### To do:
Only the count is wanted here: how many lines of the entries hold the string "resources"?

### Dataset entries:
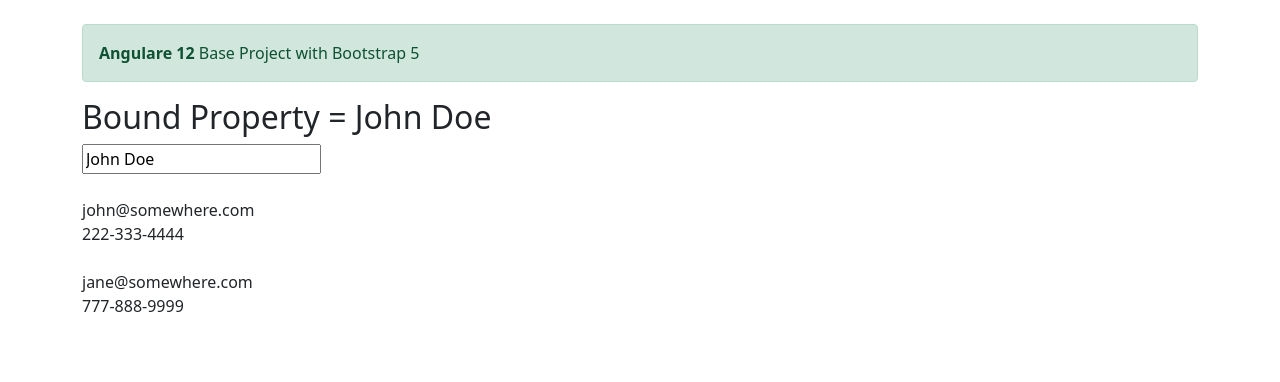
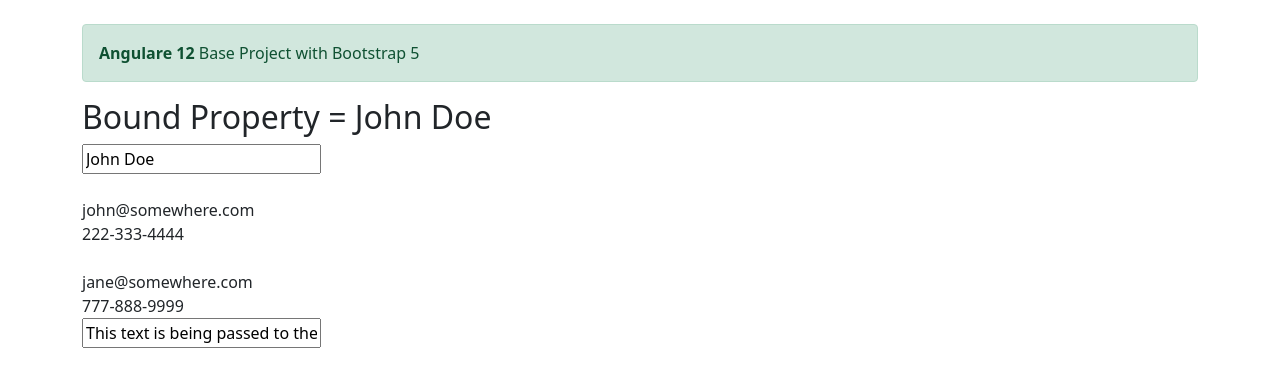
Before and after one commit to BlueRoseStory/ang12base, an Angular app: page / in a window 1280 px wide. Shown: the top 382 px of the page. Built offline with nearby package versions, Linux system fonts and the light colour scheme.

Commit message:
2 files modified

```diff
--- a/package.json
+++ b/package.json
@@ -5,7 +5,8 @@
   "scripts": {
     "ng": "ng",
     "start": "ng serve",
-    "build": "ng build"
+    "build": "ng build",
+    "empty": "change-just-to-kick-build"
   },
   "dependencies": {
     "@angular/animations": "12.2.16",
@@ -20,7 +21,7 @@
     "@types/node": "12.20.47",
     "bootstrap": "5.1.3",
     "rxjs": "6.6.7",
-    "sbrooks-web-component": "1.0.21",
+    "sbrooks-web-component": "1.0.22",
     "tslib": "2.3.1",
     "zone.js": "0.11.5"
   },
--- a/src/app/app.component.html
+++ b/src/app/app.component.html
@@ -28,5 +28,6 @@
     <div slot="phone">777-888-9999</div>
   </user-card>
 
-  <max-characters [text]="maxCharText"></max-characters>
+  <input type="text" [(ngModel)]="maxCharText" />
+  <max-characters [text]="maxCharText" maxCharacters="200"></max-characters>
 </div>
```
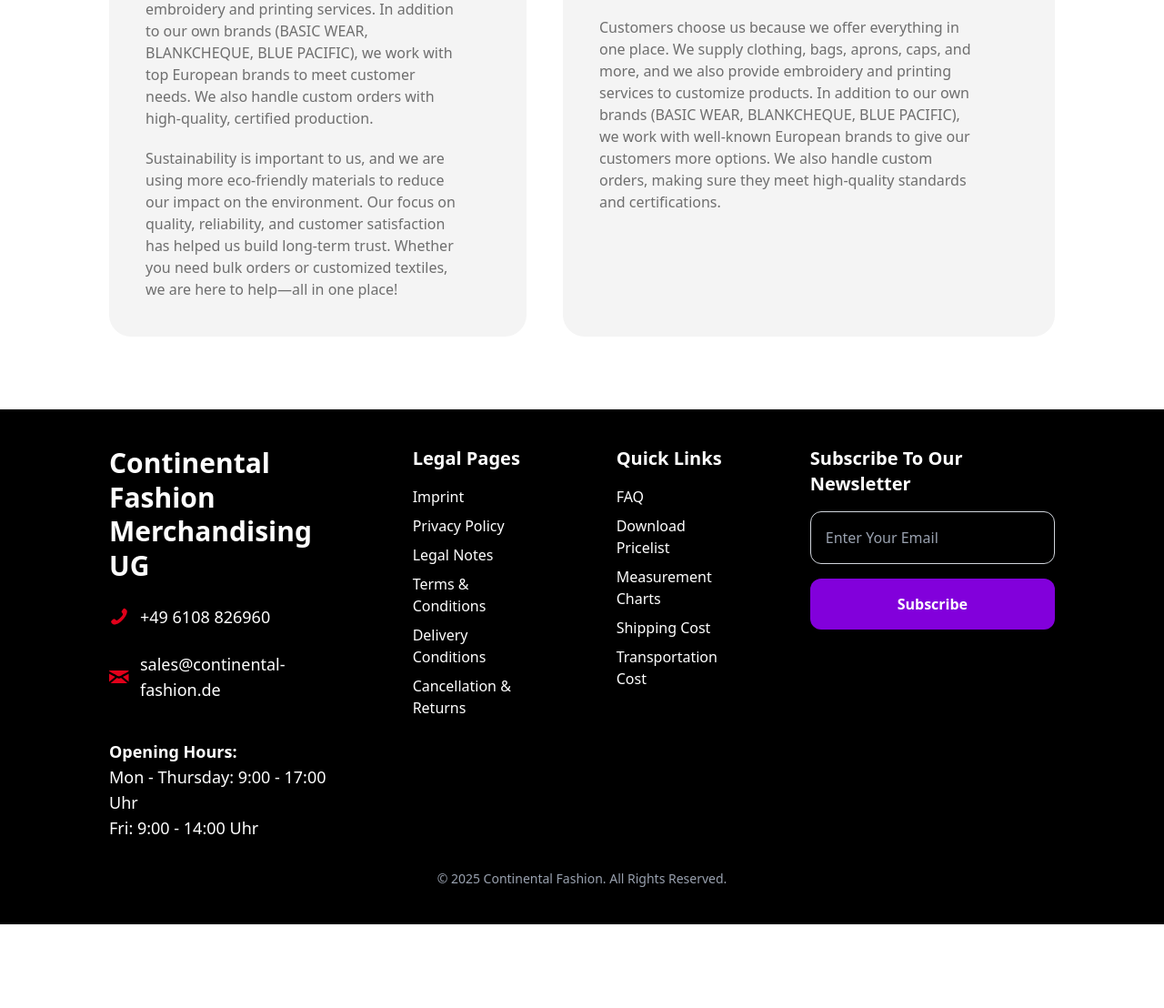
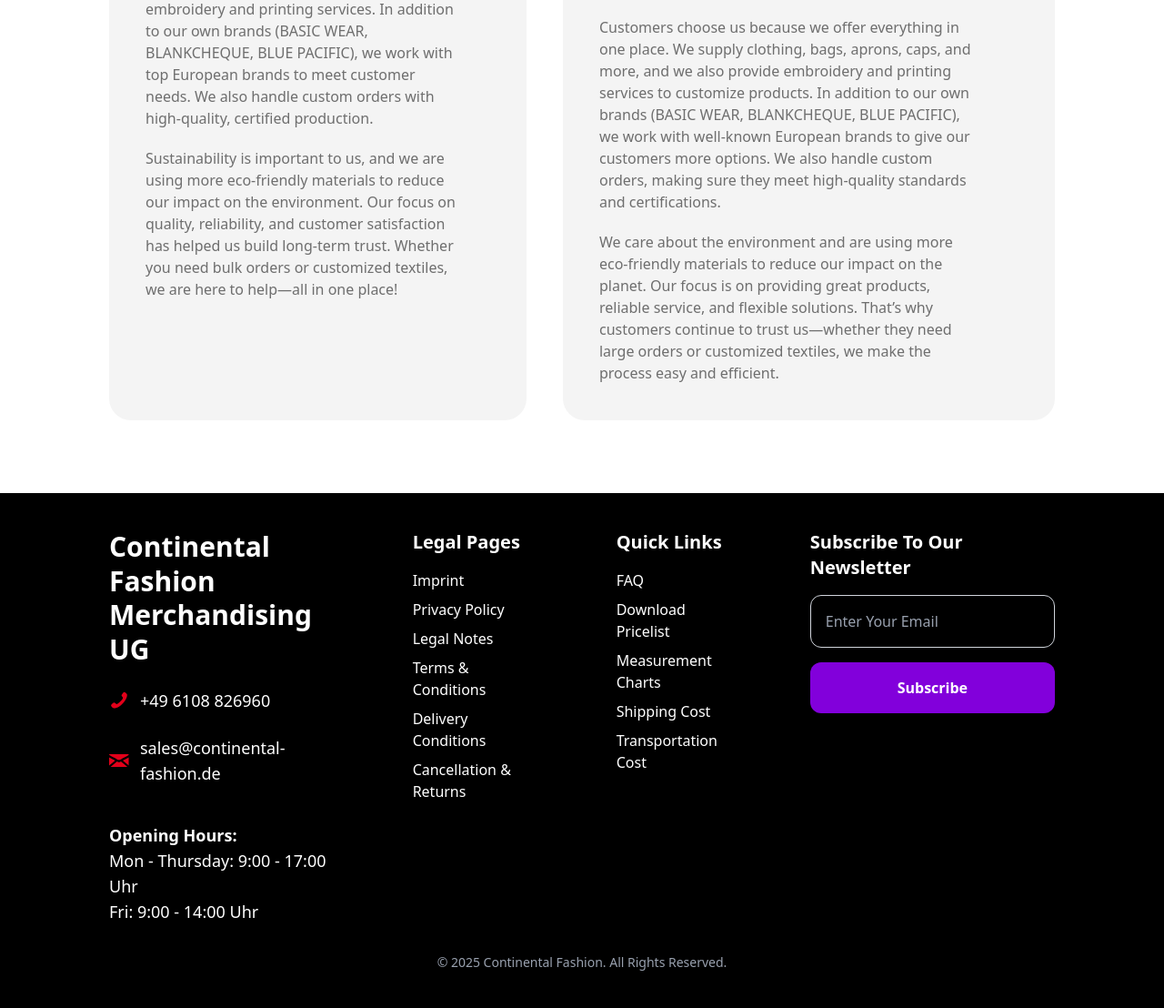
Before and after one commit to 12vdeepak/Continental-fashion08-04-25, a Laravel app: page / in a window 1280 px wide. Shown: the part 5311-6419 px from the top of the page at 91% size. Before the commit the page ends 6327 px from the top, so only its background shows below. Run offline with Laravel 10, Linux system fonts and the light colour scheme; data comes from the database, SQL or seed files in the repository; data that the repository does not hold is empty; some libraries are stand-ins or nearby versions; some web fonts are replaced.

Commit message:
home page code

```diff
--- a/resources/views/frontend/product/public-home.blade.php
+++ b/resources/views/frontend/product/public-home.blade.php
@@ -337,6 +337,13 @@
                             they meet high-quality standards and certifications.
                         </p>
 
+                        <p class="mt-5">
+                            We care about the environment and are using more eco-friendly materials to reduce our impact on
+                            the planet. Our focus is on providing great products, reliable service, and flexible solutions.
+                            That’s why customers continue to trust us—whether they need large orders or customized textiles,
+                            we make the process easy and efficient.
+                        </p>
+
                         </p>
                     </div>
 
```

### Result of the exercise:
2